DATA EXCERPTS: Begin

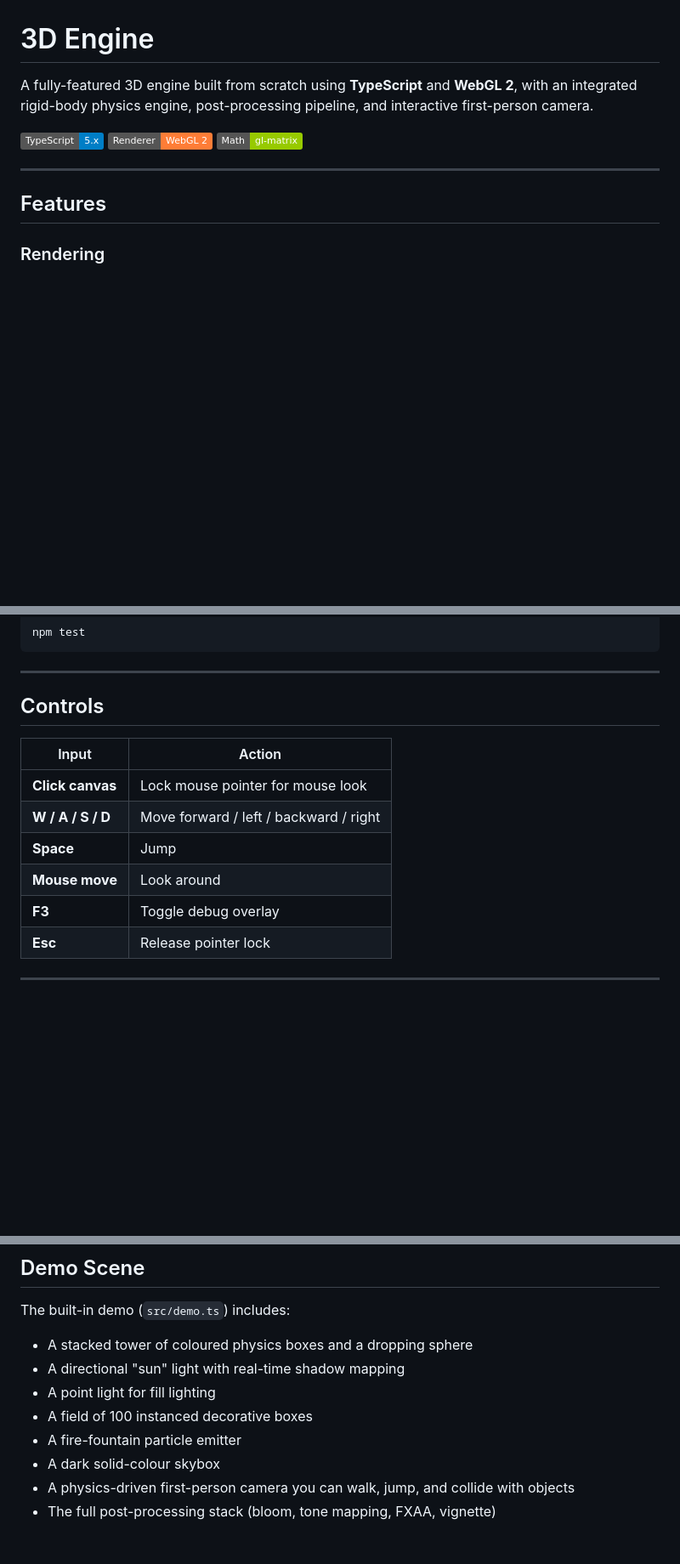
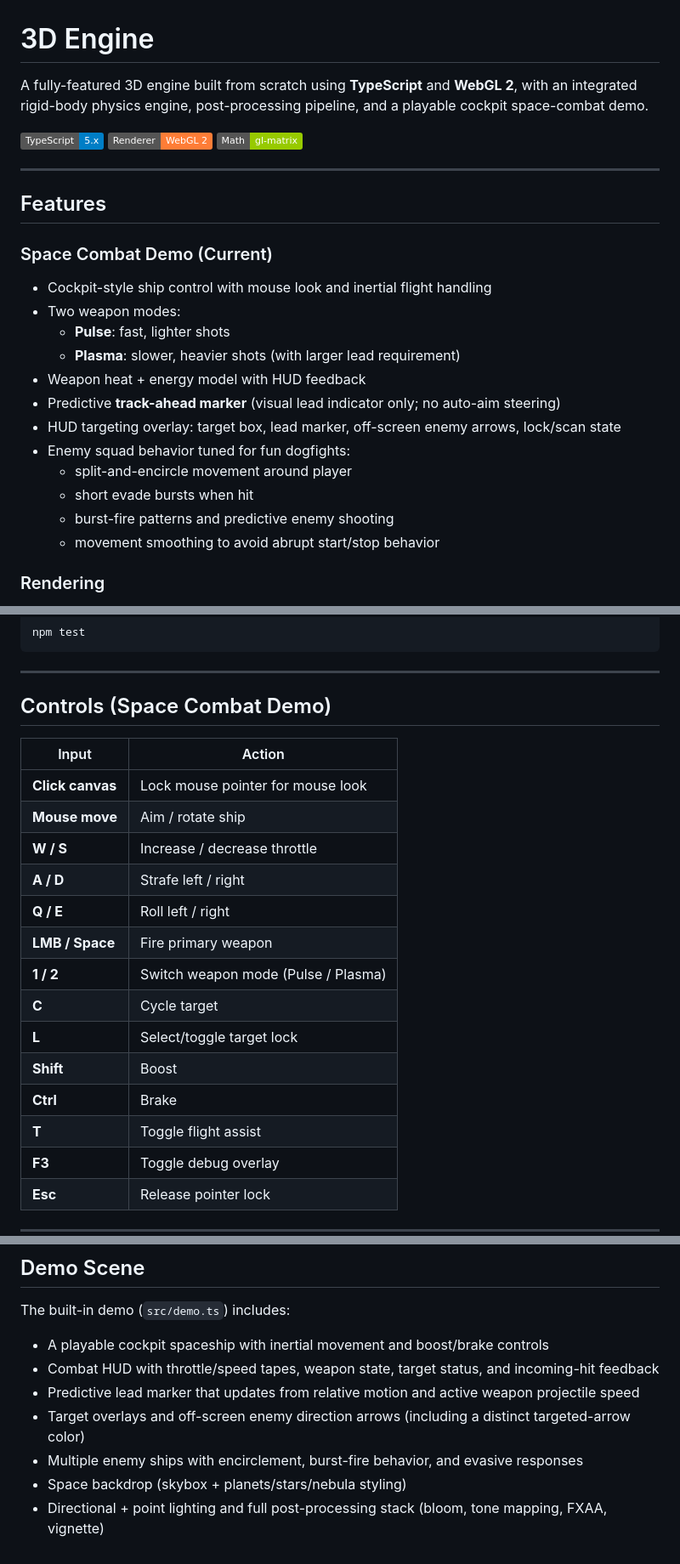
Before and after one commit to putkur/3d-engine, a Markdown page: README.md, 3 parts joined by grey strips. Shown at 85% size. GitHub-like rendering; badges without logos; blank space fills up the shorter version.

```diff
--- a/README.md
+++ b/README.md
@@ -1,6 +1,6 @@
 # 3D Engine
 
-A fully-featured 3D engine built from scratch using **TypeScript** and **WebGL 2**, with an integrated rigid-body physics engine, post-processing pipeline, and interactive first-person camera.
+A fully-featured 3D engine built from scratch using **TypeScript** and **WebGL 2**, with an integrated rigid-body physics engine, post-processing pipeline, and a playable cockpit space-combat demo.
 
 ![Tech: TypeScript](https://img.shields.io/badge/TypeScript-5.x-blue)
 ![Renderer: WebGL 2](https://img.shields.io/badge/Renderer-WebGL%202-orange)
@@ -9,6 +9,20 @@ A fully-featured 3D engine built from scratch using **TypeScript** and **WebGL 2
 ---
 
 ## Features
+
+### Space Combat Demo (Current)
+- Cockpit-style ship control with mouse look and inertial flight handling
+- Two weapon modes:
+	- **Pulse**: fast, lighter shots
+	- **Plasma**: slower, heavier shots (with larger lead requirement)
+- Weapon heat + energy model with HUD feedback
+- Predictive **track-ahead marker** (visual lead indicator only; no auto-aim steering)
+- HUD targeting overlay: target box, lead marker, off-screen enemy arrows, lock/scan state
+- Enemy squad behavior tuned for fun dogfights:
+	- split-and-encircle movement around player
+	- short evade bursts when hit
+	- burst-fire patterns and predictive enemy shooting
+	- movement smoothing to avoid abrupt start/stop behavior
 
 ### Rendering
 - **WebGL 2** rendering pipeline with VAO/VBO/EBO abstractions
@@ -92,14 +106,22 @@ npm test
 
 ---
 
-## Controls
+## Controls (Space Combat Demo)
 
 | Input | Action |
 |-------|--------|
 | **Click canvas** | Lock mouse pointer for mouse look |
-| **W / A / S / D** | Move forward / left / backward / right |
-| **Space** | Jump |
-| **Mouse move** | Look around |
+| **Mouse move** | Aim / rotate ship |
+| **W / S** | Increase / decrease throttle |
+| **A / D** | Strafe left / right |
+| **Q / E** | Roll left / right |
+| **LMB / Space** | Fire primary weapon |
+| **1 / 2** | Switch weapon mode (Pulse / Plasma) |
+| **C** | Cycle target |
+| **L** | Select/toggle target lock |
+| **Shift** | Boost |
+| **Ctrl** | Brake |
+| **T** | Toggle flight assist |
 | **F3** | Toggle debug overlay |
 | **Esc** | Release pointer lock |
 
@@ -161,11 +183,10 @@ tests/             — Vitest unit tests for all math library modules
 
 The built-in demo (`src/demo.ts`) includes:
 
-- A stacked tower of coloured physics boxes and a dropping sphere
-- A directional "sun" light with real-time shadow mapping
-- A point light for fill lighting
-- A field of 100 instanced decorative boxes
-- A fire-fountain particle emitter
-- A dark solid-colour skybox
-- A physics-driven first-person camera you can walk, jump, and collide with objects
-- The full post-processing stack (bloom, tone mapping, FXAA, vignette)
+- A playable cockpit spaceship with inertial movement and boost/brake controls
+- Combat HUD with throttle/speed tapes, weapon state, target status, and incoming-hit feedback
+- Predictive lead marker that updates from relative motion and active weapon projectile speed
+- Target overlays and off-screen enemy direction arrows (including a distinct targeted-arrow color)
+- Multiple enemy ships with encirclement, burst-fire behavior, and evasive responses
+- Space backdrop (skybox + planets/stars/nebula styling)
+- Directional + point lighting and full post-processing stack (bloom, tone mapping, FXAA, vignette)
```
Also changed, not shown: other parts of README.md (+1 -1 lines).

DATA EXCERPTS: End

### REQUIRED WORK
Out of the records above, pick each line that contains the string "movement".

### WRITTEN RESPONSE
+	- split-and-encircle movement around player
+	- movement smoothing to avoid abrupt start/stop behavior
+- A playable cockpit spaceship with inertial movement and boost/brake controls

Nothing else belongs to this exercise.